The Taksim Platform is a citizens’ initiative that raises objections to the current state of the project, arguing that the project should have gone through more transparent consulting, regulation and supervision phases. And on the official website of the ruling Justice and Development Party (AK Party), there is a short video showing how the square will look after the project is completed. Yet, no information can be obtained from the İstanbul Metropolitan Municipality, Beyoğlu Municipality and İstanbul Second Protection Board, which are officially in charge of the project. The Board’s unanimously taken decision does not mean that the project is the “right” one because expert opinions are not enough to decide whether such a project is right or not. Therefore, a lack of detailed information breeds rumors and speculation, but more importantly, triggers questions.
The Taksim Platform has simple questions. Who prepared the project and when? Is it really for pedestrians? What measures will be taken to compensate businesses in the area of Taksim for the losses they may suffer? What is the aim of rebuilding the Artillery Barracks and for whom? Who will be the losers and winners of this project? Are there sufficient measures for fire brigades and ambulances? Are the associations in the area informed about the project? Have cultural and art organizations and experts been informed? Why are the trees in Gezi Park in Taksim marked? Hasn’t Gezi Park in Taksim been designated as a gathering spot in case of an earthquake? Are the underground tunnels in the centers of metropolitan cities adequate to solve traffic problems? Does the project have an integrated approach?

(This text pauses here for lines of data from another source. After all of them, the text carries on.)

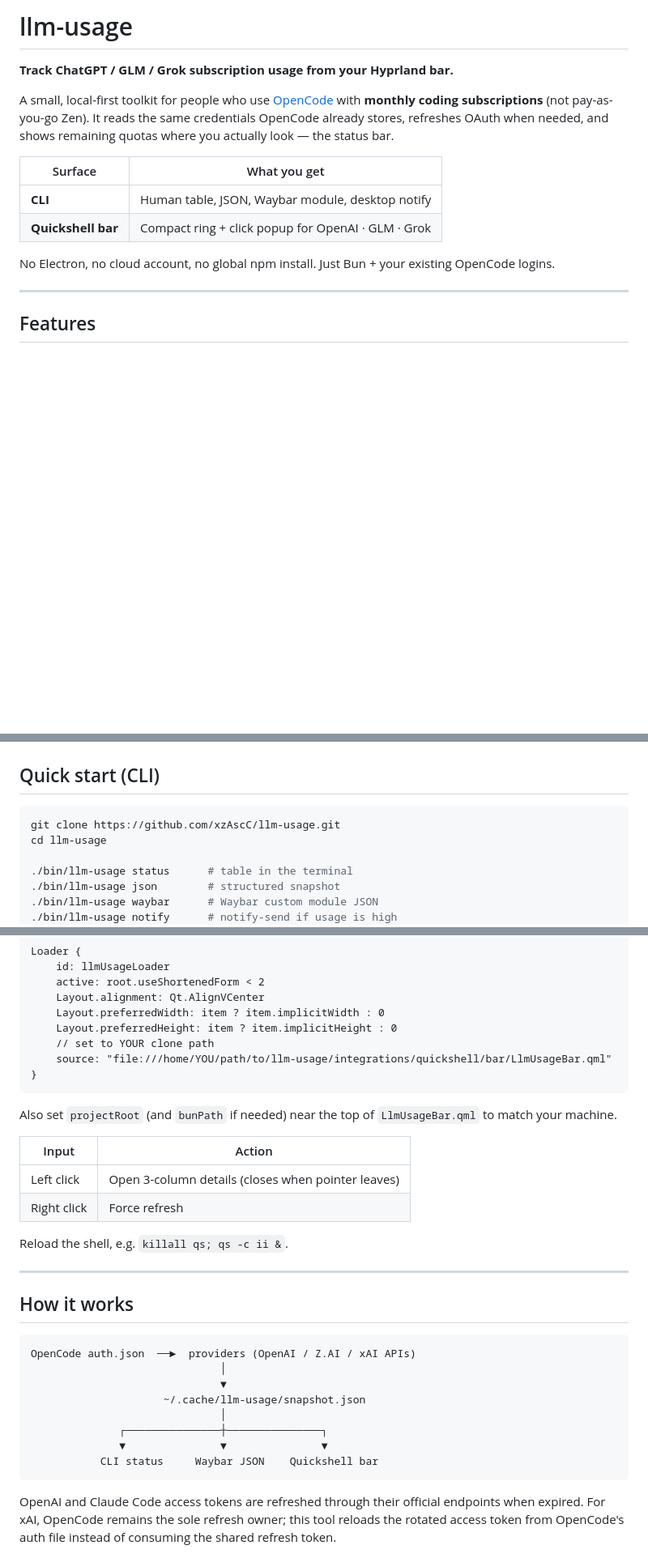
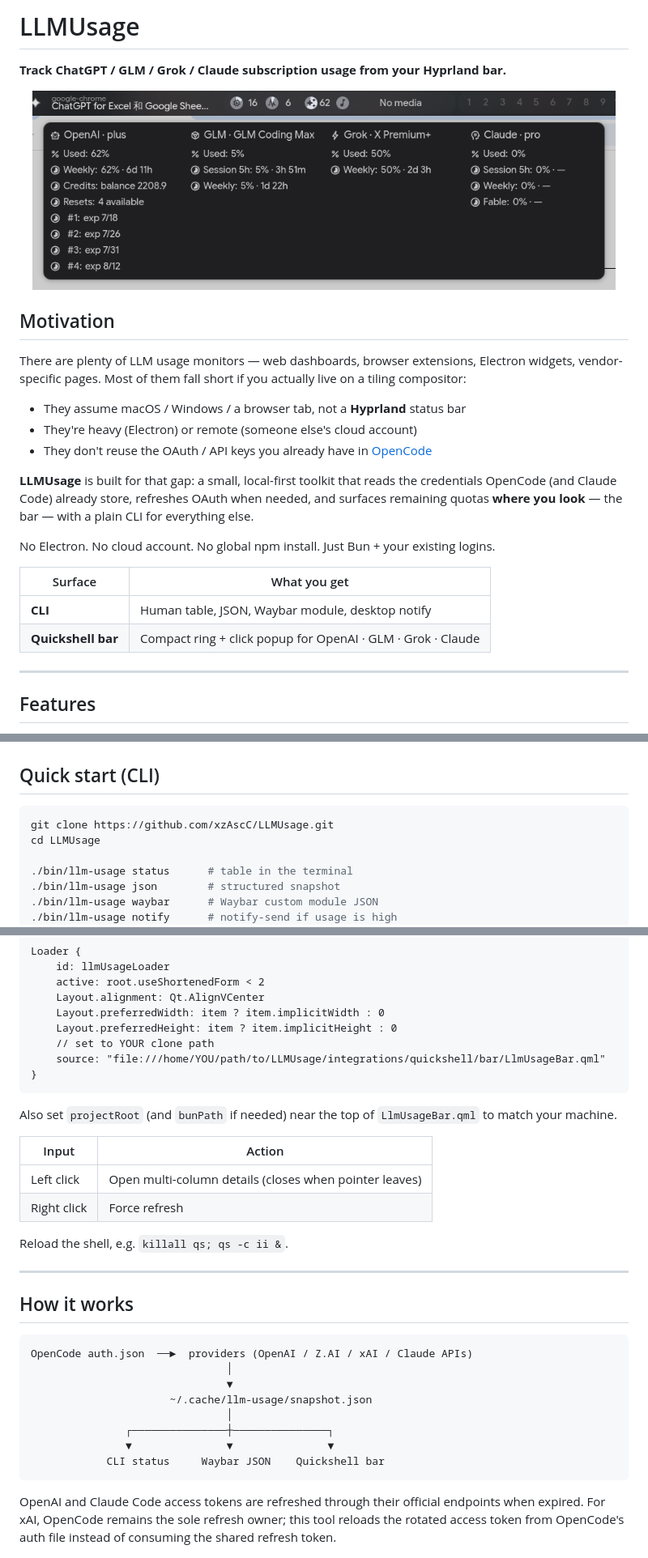
Before and after one commit to xzAscC/LLMUsage, a Markdown page: README.md, 3 parts joined by grey strips. Shown at 81% size. Drawn GitHub-style; pictures changed too: docs/popup.png (added); blank space fills up the shorter version.

Commit message:
docs: rebrand as LLMUsage with Hyprland motivation and popup screenshot
Ultraworked with [Sisyphus](https://github.com/code-yeongyu/oh-my-openagent)

Co-authored-by: Sisyphus <clio-agent@sisyphuslabs.ai>

````diff
--- a/README.md
+++ b/README.md
@@ -1,15 +1,27 @@
-# llm-usage
+# LLMUsage
 
-**Track ChatGPT / GLM / Grok subscription usage from your Hyprland bar.**
+**Track ChatGPT / GLM / Grok / Claude subscription usage from your Hyprland bar.**
 
-A small, local-first toolkit for people who use [OpenCode](https://opencode.ai) with **monthly coding subscriptions** (not pay-as-you-go Zen). It reads the same credentials OpenCode already stores, refreshes OAuth when needed, and shows remaining quotas where you actually look — the status bar.
+<p align="center">
+  <img src="docs/popup.png" alt="LLMUsage Quickshell popup — OpenAI, GLM, Grok, and Claude usage at a glance" width="720" />
+</p>
+
+## Motivation
+
+There are plenty of LLM usage monitors — web dashboards, browser extensions, Electron widgets, vendor-specific pages. Most of them fall short if you actually live on a tiling compositor:
+
+- They assume macOS / Windows / a browser tab, not a **Hyprland** status bar
+- They're heavy (Electron) or remote (someone else's cloud account)
+- They don't reuse the OAuth / API keys you already have in [OpenCode](https://opencode.ai)
+
+**LLMUsage** is built for that gap: a small, local-first toolkit that reads the credentials OpenCode (and Claude Code) already store, refreshes OAuth when needed, and surfaces remaining quotas **where you look** — the bar — with a plain CLI for everything else.
+
+No Electron. No cloud account. No global npm install. Just Bun + your existing logins.
 
 | Surface | What you get |
 |---------|----------------|
 | **CLI** | Human table, JSON, Waybar module, desktop notify |
-| **Quickshell bar** | Compact ring + click popup for OpenAI · GLM · Grok |
-
-No Electron, no cloud account, no global npm install. Just Bun + your existing OpenCode logins.
+| **Quickshell bar** | Compact ring + click popup for OpenAI · GLM · Grok · Claude |
 
 ---
 
@@ -44,8 +56,8 @@ No Electron, no cloud account, no global npm install. Just Bun + your existing O
 ## Quick start (CLI)
 
 ```bash
-git clone https://github.com/xzAscC/llm-usage.git
-cd llm-usage
+git clone https://github.com/xzAscC/LLMUsage.git
+cd LLMUsage
 
 ./bin/llm-usage status      # table in the terminal
 ./bin/llm-usage json        # structured snapshot
@@ -78,7 +90,7 @@ Loader {
     Layout.preferredWidth: item ? item.implicitWidth : 0
     Layout.preferredHeight: item ? item.implicitHeight : 0
     // set to YOUR clone path
-    source: "file:///home/YOU/path/to/llm-usage/integrations/quickshell/bar/LlmUsageBar.qml"
+    source: "file:///home/YOU/path/to/LLMUsage/integrations/quickshell/bar/LlmUsageBar.qml"
 }
 ```
 
@@ -86,7 +98,7 @@ Also set `projectRoot` (and `bunPath` if needed) near the top of `LlmUsageBar.qm
 
 | Input | Action |
 |-------|--------|
-| Left click | Open 3-column details (closes when pointer leaves) |
+| Left click | Open multi-column details (closes when pointer leaves) |
 | Right click | Force refresh |
 
 Reload the shell, e.g. `killall qs; qs -c ii &`.
@@ -96,14 +108,14 @@ Reload the shell, e.g. `killall qs; qs -c ii &`.
 ## How it works
 
 ```
-OpenCode auth.json  ──►  providers (OpenAI / Z.AI / xAI APIs)
-                              │
-                              ▼
-                     ~/.cache/llm-usage/snapshot.json
-                              │
-              ┌───────────────┼───────────────┐
-              ▼               ▼               ▼
-           CLI status     Waybar JSON    Quickshell bar
+OpenCode auth.json  ──►  providers (OpenAI / Z.AI / xAI / Claude APIs)
+                               │
+                               ▼
+                      ~/.cache/llm-usage/snapshot.json
+                               │
+               ┌───────────────┼───────────────┐
+               ▼               ▼               ▼
+            CLI status     Waybar JSON    Quickshell bar
 ```
 
 OpenAI and Claude Code access tokens are refreshed through their official endpoints when expired. For xAI, OpenCode remains the sole refresh owner; this tool reloads the rotated access token from OpenCode's auth file instead of consuming the shared refresh token.
````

These questions and others are typical of any regulatory impact assessment (RIA), which should be made in relation to any project that will be implemented in public locations or that may have any impact on the public. Roughly speaking, decisions that concern the general public should be examined with regard to their potential positive or negative impacts before implementation, and the findings of these studies should be shared with the general public and given to decision makers. This is a process of consulting, asking for advice, assessing the advice, learning lessons and making estimates... Unfortunately, we know well the fate of projects that were implemented without heeding these principles.
As you know, Turkey is an oasis of projects that were implemented without consulting anyone and eventually ended up erroneous. To refresh your memory: the subway bridge over the Golden Horn, İstanbul Congress Center, Eminönü Square, Sütlüce Congress Center, Feshane, Çeşme Highway and of course, the Black Sea Highway...
These projects are specific neither to the AK Party nor to Turkey. The central or local administrations before the AK Party and other parties of our time showed no difference in their ways of operating. Likewise, misguided practices can be found in every country. Abu Dhabi is a typical example of these practices, although it tends to produce awe in many people here. Soulless public projects are everywhere.
The apex of erroneously implemented public projects in Turkey is possibly the Black Sea Coastal Highway. Authorities decided to build a 541-kilometer highway between Samsun and Sarp in 1993. The state invested some $5 billion in this project, which was completed in 2006. Yet there was no end to the problems. In a paper he presented at the National Geography Congress held in September 2005 before the project was completed, Hüseyin Turoğlu, from the geography department at İstanbul University, asserted that the route of the project was not suitable for the terrain in the region. He argued that the project would lead to casualties and damage to property and frequent repairs would be needed and the costs would increase and the damage to the environment would be irreversible. In addition to experts, the people of the region, too, drew attention to the risk of building a road along the coastline, and they demanded that public authorities learn lessons from the case of Georgia. Now, experts must be watching the developments bitterly, and the local people must be cursing their bad luck.
Since it was built 70 centimeters above the level of settlements, the highway collects rainwater like a small dam, preventing it from reaching the sea, and this rainwater floods the settlements. It is not resistant to the waves coming from the Black Sea. Indeed, the road between Hopa and Sarp collapsed once again in January.
Before steering ourselves onto the “highway of no return,” let us learn a lesson from the Black Sea Highway.